- _Problem description_: Return every line of the data below that includes the string "Dashboard".
═════ Data in this exercise
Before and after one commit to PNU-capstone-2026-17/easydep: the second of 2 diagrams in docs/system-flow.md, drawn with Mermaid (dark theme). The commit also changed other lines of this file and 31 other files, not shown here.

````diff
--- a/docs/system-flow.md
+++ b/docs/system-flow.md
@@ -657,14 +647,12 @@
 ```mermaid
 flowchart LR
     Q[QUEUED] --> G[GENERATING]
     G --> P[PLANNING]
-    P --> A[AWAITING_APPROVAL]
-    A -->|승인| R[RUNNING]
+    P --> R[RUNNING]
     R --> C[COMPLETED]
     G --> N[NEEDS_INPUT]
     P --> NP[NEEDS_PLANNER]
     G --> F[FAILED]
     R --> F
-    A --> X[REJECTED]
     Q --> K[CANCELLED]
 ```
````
══════════
═════ Data in this exercise
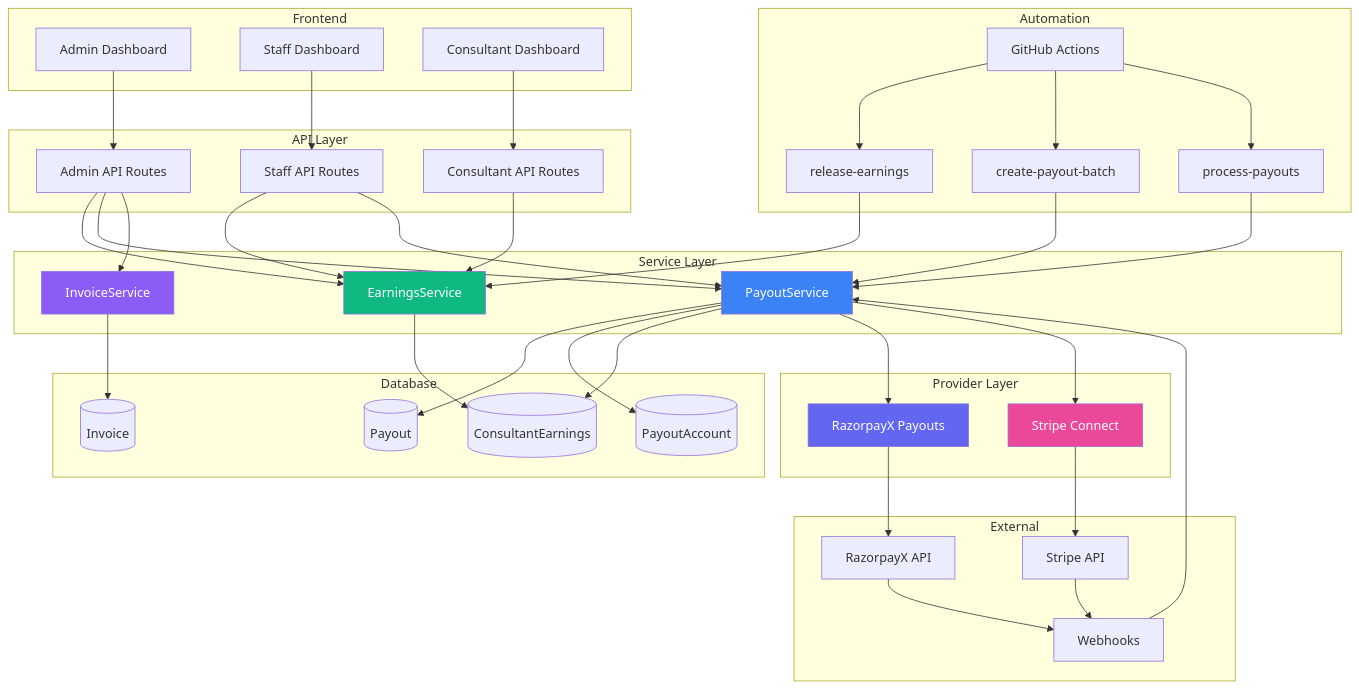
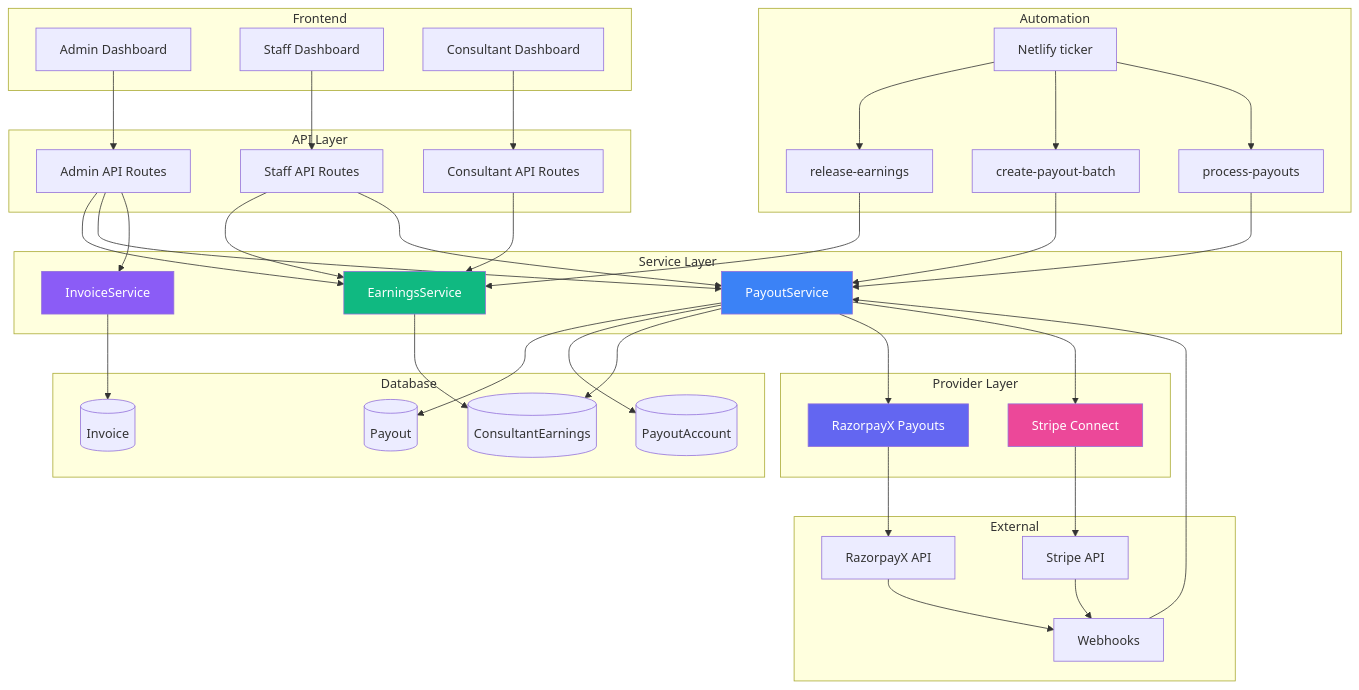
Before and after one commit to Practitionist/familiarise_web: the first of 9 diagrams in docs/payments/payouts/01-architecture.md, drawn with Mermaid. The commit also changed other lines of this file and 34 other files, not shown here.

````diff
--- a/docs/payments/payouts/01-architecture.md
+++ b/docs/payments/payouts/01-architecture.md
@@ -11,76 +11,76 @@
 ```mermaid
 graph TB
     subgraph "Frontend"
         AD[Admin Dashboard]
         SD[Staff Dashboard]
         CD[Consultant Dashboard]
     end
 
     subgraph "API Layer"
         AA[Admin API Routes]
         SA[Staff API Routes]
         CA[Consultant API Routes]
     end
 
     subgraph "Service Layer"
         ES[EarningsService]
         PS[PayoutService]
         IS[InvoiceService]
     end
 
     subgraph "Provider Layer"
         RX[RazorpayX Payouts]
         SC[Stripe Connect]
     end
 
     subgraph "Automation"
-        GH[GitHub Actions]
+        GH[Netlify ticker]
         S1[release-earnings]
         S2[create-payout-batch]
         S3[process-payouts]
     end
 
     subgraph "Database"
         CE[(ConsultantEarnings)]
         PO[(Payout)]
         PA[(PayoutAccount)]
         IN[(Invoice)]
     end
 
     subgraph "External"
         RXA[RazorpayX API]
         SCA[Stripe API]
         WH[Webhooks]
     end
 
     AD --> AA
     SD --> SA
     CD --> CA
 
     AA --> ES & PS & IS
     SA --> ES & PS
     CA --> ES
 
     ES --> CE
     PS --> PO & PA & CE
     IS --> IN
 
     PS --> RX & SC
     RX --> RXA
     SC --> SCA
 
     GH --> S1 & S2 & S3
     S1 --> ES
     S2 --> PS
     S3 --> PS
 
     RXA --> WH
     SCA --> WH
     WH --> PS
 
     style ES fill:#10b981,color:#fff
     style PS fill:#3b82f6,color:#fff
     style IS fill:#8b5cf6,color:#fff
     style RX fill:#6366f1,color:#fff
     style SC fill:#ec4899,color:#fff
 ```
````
══════════
- _Written answer_:
         AD[Admin Dashboard]
         SD[Staff Dashboard]
         CD[Consultant Dashboard]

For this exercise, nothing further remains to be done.